(Web document revisions)

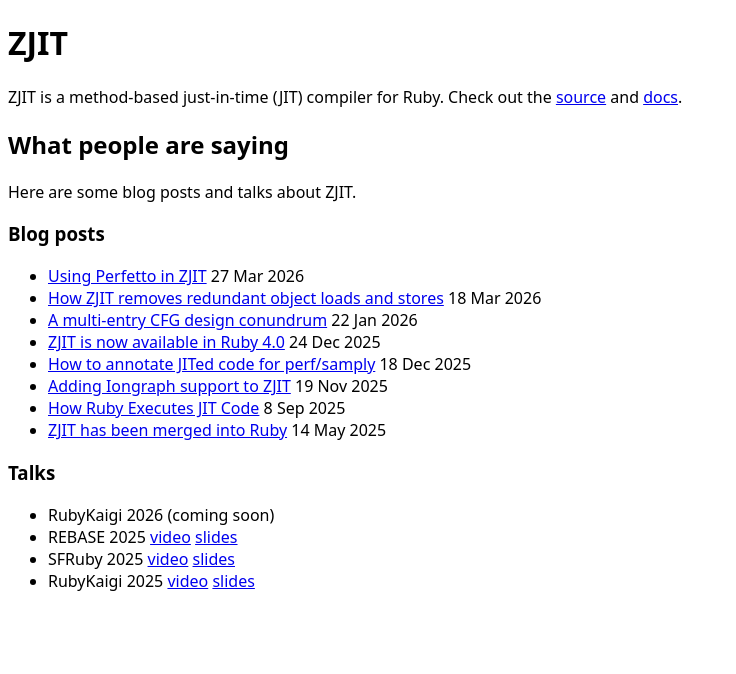
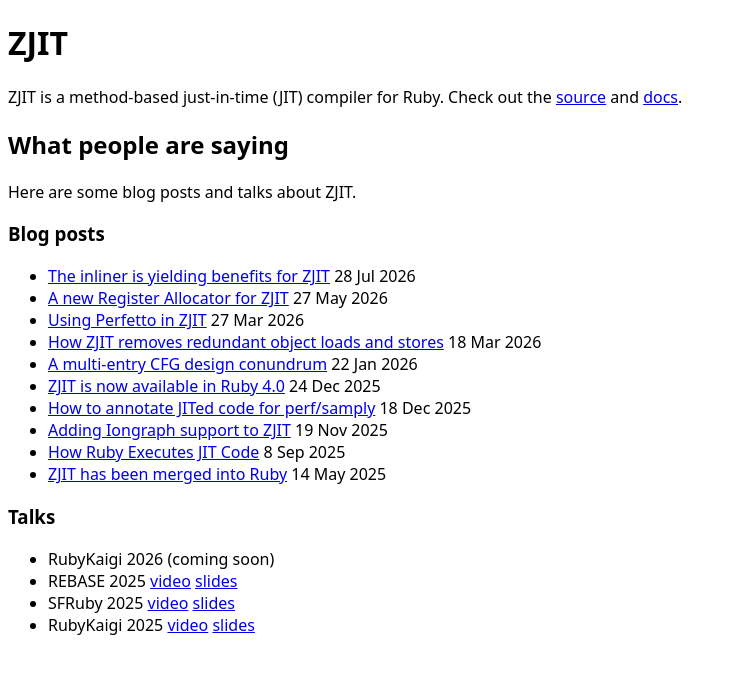
Before and after one commit to Shopify/zjit-website, a Jekyll site: the page built from index.md, in a window 1280 px wide. Shown: the top 674 px of the page, without its empty margins (0-736 px from the left). Built offline with Jekyll 4.4.1, drawn with Linux system fonts in a browser that asks for light colours.

Commit message:
Add more posts

```diff
--- a/index.md
+++ b/index.md
@@ -12,6 +12,8 @@ Here are some blog posts and talks about ZJIT.
 
 ### Blog posts
 
+* [The inliner is yielding benefits for ZJIT](https://railsatscale.com/2026-07-28-the-inliner-is-yielding-benefits/) <span class="post-date">28 Jul 2026</span>
+* [A new Register Allocator for ZJIT](https://railsatscale.com/2026-05-27-a-new-register-allocator-for-zjit/) <span class="post-date">27 May 2026</span>
 * [Using Perfetto in ZJIT](https://railsatscale.com/2026-03-27-using-perfetto-in-zjit/) <span class="post-date">27 Mar 2026</span>
 * [How ZJIT removes redundant object loads and stores](https://railsatscale.com/2026-03-18-how-zjit-removes-redundant-object-loads-and-stores/) <span class="post-date">18 Mar 2026</span>
 * [A multi-entry CFG design conundrum](https://bernsteinbear.com/blog/multiple-entry/) <span class="post-date">22 Jan 2026</span>
```
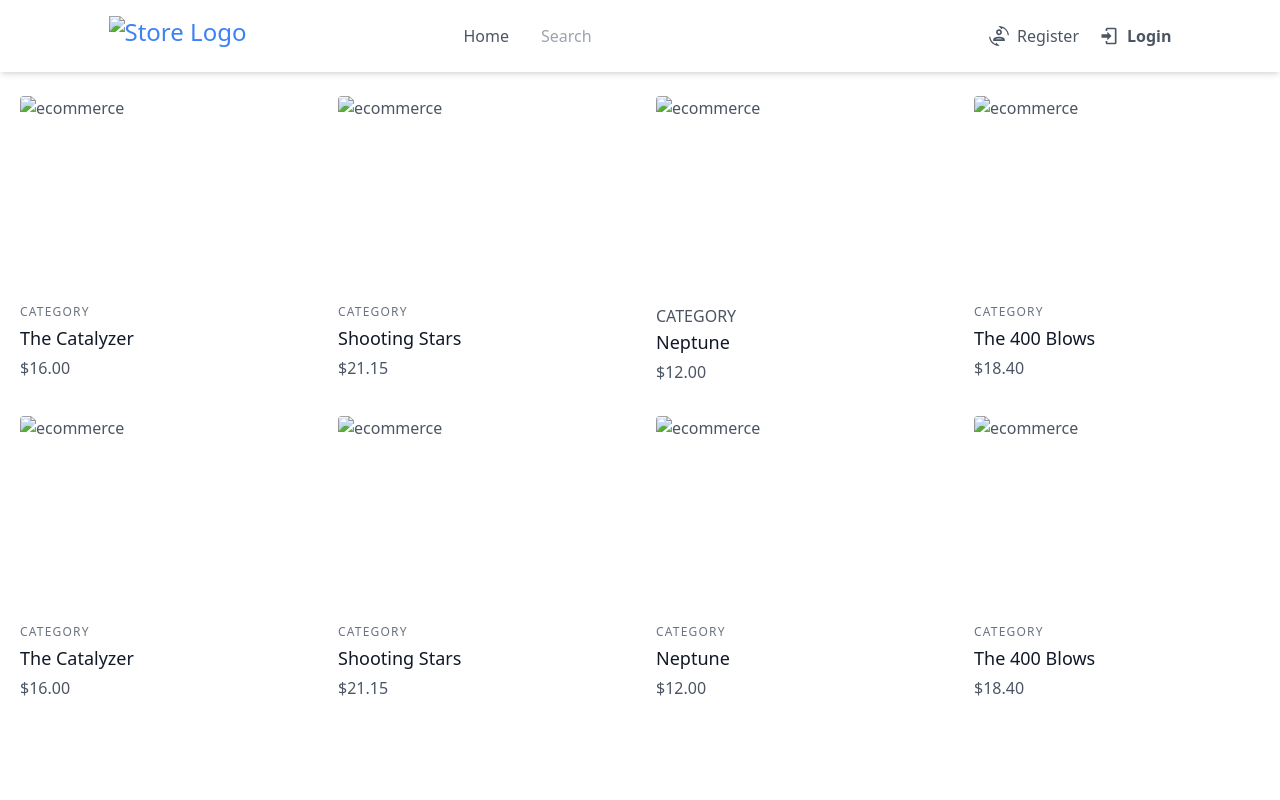
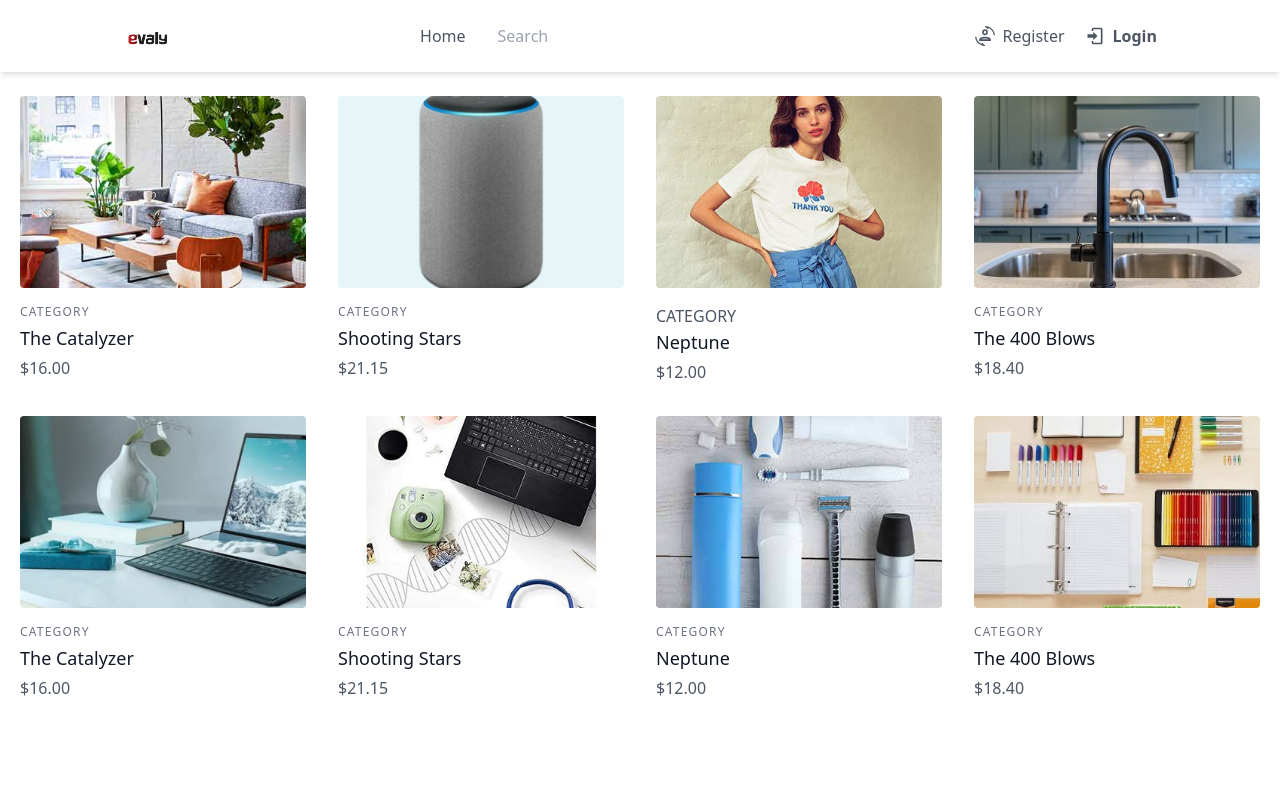
Before and after one commit to mjobayer183/E-Commerce-Project, a website: page src/index.html in a window 1280 px wide. Shown: the top 800 px of the page. Drawn offline with nearby package versions, Linux system fonts and the light colour scheme; the site is published under a folder, as on GitHub Pages, so addresses that start at the root find nothing.

Commit message:
index file path updated

```diff
--- a/src/index.html
+++ b/src/index.html
@@ -23,7 +23,7 @@
        <h3 class="text-2xl font-medium text-blue-500">
          <img
            class="h-10 object-cover"
-           src="/img/logo.jpg"
+           src="../img/logo.jpg"
            alt="Store Logo"
          />
        </h3>
@@ -113,7 +113,7 @@
               <img
                 alt="ecommerce"
                 class="object-cover object-center w-full h-full block"
-                src="/img/box1_.jpg"
+                src="../img/box1_.jpg"
               />
             </a>
             <div class="mt-4">
@@ -134,7 +134,7 @@
               <img
                 alt="ecommerce"
                 class="object-cover object-center w-full h-full block"
-                src="/img/box2_.jpg"
+                src="../img/box2_.jpg"
               />
             </a>
             <div class="mt-4">
@@ -152,7 +152,7 @@
               <img
                 alt="ecommerce"
                 class="object-cover object-center w-full h-full block"
-                src="/img/box3_.jpg"
+                src="../img/box3_.jpg"
               />
             </a>
             <div class="mt-4">
@@ -169,7 +169,7 @@
               <img
                 alt="ecommerce"
                 class="object-cover object-center w-full h-full block"
-                src="/img/box6.jpg"
+                src="../img/box6.jpg"
               />
             </a>
             <div class="mt-4">
@@ -187,7 +187,7 @@
               <img
                 alt="ecommerce"
                 class="object-cover object-center w-full h-full block"
-                src="/img/box7_.jpg"
+                src="../img/box7_.jpg"
               />
             </a>
             <div class="mt-4">
@@ -205,7 +205,7 @@
               <img
                 alt="ecommerce"
                 class="object-cover object-center w-full h-full block"
-                src="/img/box8.jpg"
+                src="../img/box8.jpg"
               />
             </a>
             <div class="mt-4">
@@ -223,7 +223,7 @@
               <img
                 alt="ecommerce"
                 class="object-cover object-center w-full h-full block"
-                src="/img/box.9.jpg"
+                src="../img/box.9.jpg"
               />
             </a>
             <div class="mt-4">
@@ -241,7 +241,7 @@
               <img
                 alt="ecommerce"
                 class="object-cover object-center w-full h-full block"
-                src="/img/box10_.jpg"
+                src="../img/box10_.jpg"
               />
             </a>
             <div class="mt-4">
```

→ **Your assignment**
Once the pictures are set aside, please output all the data word for word.

→ **Exercise output**
Before and after one commit to Shopify/zjit-website, a Jekyll site: the page built from index.md, in a window 1280 px wide. Shown: the top 674 px of the page, without its empty margins (0-736 px from the left). Built offline with Jekyll 4.4.1, drawn with Linux system fonts in a browser that asks for light colours.

Commit message:
Add more posts

```diff
--- a/index.md
+++ b/index.md
@@ -12,6 +12,8 @@ Here are some blog posts and talks about ZJIT.
 
 ### Blog posts
 
+* [The inliner is yielding benefits for ZJIT](https://railsatscale.com/2026-07-28-the-inliner-is-yielding-benefits/) <span class="post-date">28 Jul 2026</span>
+* [A new Register Allocator for ZJIT](https://railsatscale.com/2026-05-27-a-new-register-allocator-for-zjit/) <span class="post-date">27 May 2026</span>
 * [Using Perfetto in ZJIT](https://railsatscale.com/2026-03-27-using-perfetto-in-zjit/) <span class="post-date">27 Mar 2026</span>
 * [How ZJIT removes redundant object loads and stores](https://railsatscale.com/2026-03-18-how-zjit-removes-redundant-object-loads-and-stores/) <span class="post-date">18 Mar 2026</span>
 * [A multi-entry CFG design conundrum](https://bernsteinbear.com/blog/multiple-entry/) <span class="post-date">22 Jan 2026</span>
```
Before and after one commit to mjobayer183/E-Commerce-Project, a website: page src/index.html in a window 1280 px wide. Shown: the top 800 px of the page. Drawn offline with nearby package versions, Linux system fonts and the light colour scheme; the site is published under a folder, as on GitHub Pages, so addresses that start at the root find nothing.

Commit message:
index file path updated

```diff
--- a/src/index.html
+++ b/src/index.html
@@ -23,7 +23,7 @@
        <h3 class="text-2xl font-medium text-blue-500">
          <img
            class="h-10 object-cover"
-           src="/img/logo.jpg"
+           src="../img/logo.jpg"
            alt="Store Logo"
          />
        </h3>
@@ -113,7 +113,7 @@
               <img
                 alt="ecommerce"
                 class="object-cover object-center w-full h-full block"
-                src="/img/box1_.jpg"
+                src="../img/box1_.jpg"
               />
             </a>
             <div class="mt-4">
@@ -134,7 +134,7 @@
               <img
                 alt="ecommerce"
                 class="object-cover object-center w-full h-full block"
-                src="/img/box2_.jpg"
+                src="../img/box2_.jpg"
               />
             </a>
             <div class="mt-4">
@@ -152,7 +152,7 @@
               <img
                 alt="ecommerce"
                 class="object-cover object-center w-full h-full block"
-                src="/img/box3_.jpg"
+                src="../img/box3_.jpg"
               />
             </a>
             <div class="mt-4">
@@ -169,7 +169,7 @@
               <img
                 alt="ecommerce"
                 class="object-cover object-center w-full h-full block"
-                src="/img/box6.jpg"
+                src="../img/box6.jpg"
               />
             </a>
             <div class="mt-4">
@@ -187,7 +187,7 @@
               <img
                 alt="ecommerce"
                 class="object-cover object-center w-full h-full block"
-                src="/img/box7_.jpg"
+                src="../img/box7_.jpg"
               />
             </a>
             <div class="mt-4">
@@ -205,7 +205,7 @@
               <img
                 alt="ecommerce"
                 class="object-cover object-center w-full h-full block"
-                src="/img/box8.jpg"
+                src="../img/box8.jpg"
               />
             </a>
             <div class="mt-4">
@@ -223,7 +223,7 @@
               <img
                 alt="ecommerce"
                 class="object-cover object-center w-full h-full block"
-                src="/img/box.9.jpg"
+                src="../img/box.9.jpg"
               />
             </a>
             <div class="mt-4">
@@ -241,7 +241,7 @@
               <img
                 alt="ecommerce"
                 class="object-cover object-center w-full h-full block"
-                src="/img/box10_.jpg"
+                src="../img/box10_.jpg"
               />
             </a>
             <div class="mt-4">
```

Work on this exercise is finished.